I do not recall the first time I saw the majestic ship Peking, which has been berthed at the South Street Seaport in New York City since the late 1970’s. I may have seen it on some school or family outing at that time, but it was when cousins opened a shop at the revitalized Seaport around 1983 that I started going there on a regular basis. My mom was doing the books for the shop, and at one point my sisters were working there as well, so there were numerous opportunities to leave the suburbs and go to downtown Manhattan to walk the cobblestone streets around Schermerhorn Row, get some ice cream and visit some stores, all the while surrounded by the pungent smells of the nearby Fulton Fish Market. More than anything though, I remember that even as a teenager, no visit to the Seaport would be complete without crossing over South Street and under the FDR Drive and heading over to the piers. Then, as now, directly in front of you on the pier is the Ambrose Light Ship, its bright red hull and Fresnal lens on top of its mast drawing you over to look. Off to the right, behind a large obstruction is The Wavertree, a fine old sailing ship in its own right originally from England. The obstruction to the Wavertree, dwarfing it in height, length, and just about every other category is of course the Peking, whose black hull and enormous masts take up almost the entire length of the pier. Whether it was in 1983 or today in 2013 every visitor to that part of Manhattan turns their head to gaze at this wonder of a bygone era. So it has stayed moored at the Seaport, year after year in the same spot, through rain and snow, brutal summer days, and even hurricanes, much like the conditions it no doubt experienced in its years as a working vessel since being built in Hamburg, Germany in 1911.

“An acre of sail was up aloft, some seventeen stories tall”


Over the years since I started going to the Seaport I began learning more about the Peking’s history. The first thing that became obvious to me was, why a sailing ship in 1911? The Titanic’s maiden voyage was in 1912, which despite its demise, was certainly of its era, technology wise. But this four-masted barque built in that same era was a bit of a mystery to me. Of course the museum had the answer. The Peking and her sister ships (the so called Flying P-Liners) were used primarily in the nitrate trade on routes the new fangled steam powered ships had difficulty covering.

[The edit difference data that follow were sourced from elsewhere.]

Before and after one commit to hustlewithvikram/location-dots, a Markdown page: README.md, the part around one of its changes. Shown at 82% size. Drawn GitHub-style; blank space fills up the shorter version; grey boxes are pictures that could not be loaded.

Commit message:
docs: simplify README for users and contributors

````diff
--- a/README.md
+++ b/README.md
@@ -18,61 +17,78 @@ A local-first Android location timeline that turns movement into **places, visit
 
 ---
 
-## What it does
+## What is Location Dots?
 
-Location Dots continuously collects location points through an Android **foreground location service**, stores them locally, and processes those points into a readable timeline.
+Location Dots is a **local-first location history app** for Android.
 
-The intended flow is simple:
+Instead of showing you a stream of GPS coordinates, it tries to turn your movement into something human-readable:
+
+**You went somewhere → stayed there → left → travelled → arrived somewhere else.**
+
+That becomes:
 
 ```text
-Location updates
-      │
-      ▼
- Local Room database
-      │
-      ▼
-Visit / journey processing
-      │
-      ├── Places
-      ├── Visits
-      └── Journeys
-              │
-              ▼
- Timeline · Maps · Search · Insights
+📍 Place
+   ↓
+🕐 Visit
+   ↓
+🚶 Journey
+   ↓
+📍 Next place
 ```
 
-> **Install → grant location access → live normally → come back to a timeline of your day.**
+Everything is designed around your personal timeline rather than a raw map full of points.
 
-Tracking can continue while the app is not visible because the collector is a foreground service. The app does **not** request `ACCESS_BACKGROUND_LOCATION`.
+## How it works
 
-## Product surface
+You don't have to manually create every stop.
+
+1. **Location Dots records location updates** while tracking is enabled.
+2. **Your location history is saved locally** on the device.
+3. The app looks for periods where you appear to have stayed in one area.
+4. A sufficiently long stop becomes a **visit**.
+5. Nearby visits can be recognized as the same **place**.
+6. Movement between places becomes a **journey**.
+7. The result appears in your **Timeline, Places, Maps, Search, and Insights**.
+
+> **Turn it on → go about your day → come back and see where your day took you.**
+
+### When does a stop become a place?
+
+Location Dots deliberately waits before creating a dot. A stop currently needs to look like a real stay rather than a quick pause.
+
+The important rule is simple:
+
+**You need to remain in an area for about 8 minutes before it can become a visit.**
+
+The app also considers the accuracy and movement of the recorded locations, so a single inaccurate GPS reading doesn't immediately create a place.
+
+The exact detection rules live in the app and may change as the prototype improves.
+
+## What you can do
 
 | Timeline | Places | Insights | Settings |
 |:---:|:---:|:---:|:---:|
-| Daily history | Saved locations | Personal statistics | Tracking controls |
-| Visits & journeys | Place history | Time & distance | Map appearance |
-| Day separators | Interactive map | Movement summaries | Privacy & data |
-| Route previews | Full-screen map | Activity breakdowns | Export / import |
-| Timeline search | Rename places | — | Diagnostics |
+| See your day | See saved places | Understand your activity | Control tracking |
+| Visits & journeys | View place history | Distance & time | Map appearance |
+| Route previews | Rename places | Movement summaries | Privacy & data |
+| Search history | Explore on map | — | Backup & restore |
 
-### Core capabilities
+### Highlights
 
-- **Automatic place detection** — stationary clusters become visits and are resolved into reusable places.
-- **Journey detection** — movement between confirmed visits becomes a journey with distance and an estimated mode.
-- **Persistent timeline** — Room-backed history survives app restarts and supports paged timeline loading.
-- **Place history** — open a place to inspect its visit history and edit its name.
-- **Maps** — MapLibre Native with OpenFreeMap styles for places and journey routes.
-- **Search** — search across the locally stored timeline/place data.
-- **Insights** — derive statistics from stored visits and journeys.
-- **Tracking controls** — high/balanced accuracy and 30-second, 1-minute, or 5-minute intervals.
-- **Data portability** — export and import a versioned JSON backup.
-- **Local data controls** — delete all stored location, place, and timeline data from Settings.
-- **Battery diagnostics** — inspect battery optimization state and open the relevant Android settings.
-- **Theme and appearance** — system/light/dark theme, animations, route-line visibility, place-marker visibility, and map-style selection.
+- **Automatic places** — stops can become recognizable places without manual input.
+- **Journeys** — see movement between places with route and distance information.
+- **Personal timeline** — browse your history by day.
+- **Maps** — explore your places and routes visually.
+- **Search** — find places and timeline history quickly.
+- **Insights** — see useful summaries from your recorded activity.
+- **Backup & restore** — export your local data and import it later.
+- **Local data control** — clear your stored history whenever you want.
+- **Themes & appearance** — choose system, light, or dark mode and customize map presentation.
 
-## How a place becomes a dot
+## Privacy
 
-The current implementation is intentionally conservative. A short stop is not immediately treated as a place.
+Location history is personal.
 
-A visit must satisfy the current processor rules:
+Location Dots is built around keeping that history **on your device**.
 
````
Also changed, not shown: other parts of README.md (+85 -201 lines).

Of these there was no route more perilous than a trip around Cape Horn. So it was on that route she spent much of her early life, with a slight interruption during World War I, when she was given to the Italians in war reparations, before they in turn sold her back to the original owners to continue the nitrate trade. Around this time in the story, a man named Irving Johnson came to serve aboard the Peking. Johnson, a Massachusetts farm boy who dreamed of the sea made a film about his 1929 voyage on board the Peking, ‘Around Cape Horn.’ When her life as a commercial vessel was over, she was purchased by the Royal Navy as a training ship and renamed Arethusa II, and then Pekin.

Continue reading “Soundtrack Of A Photograph-Part 1”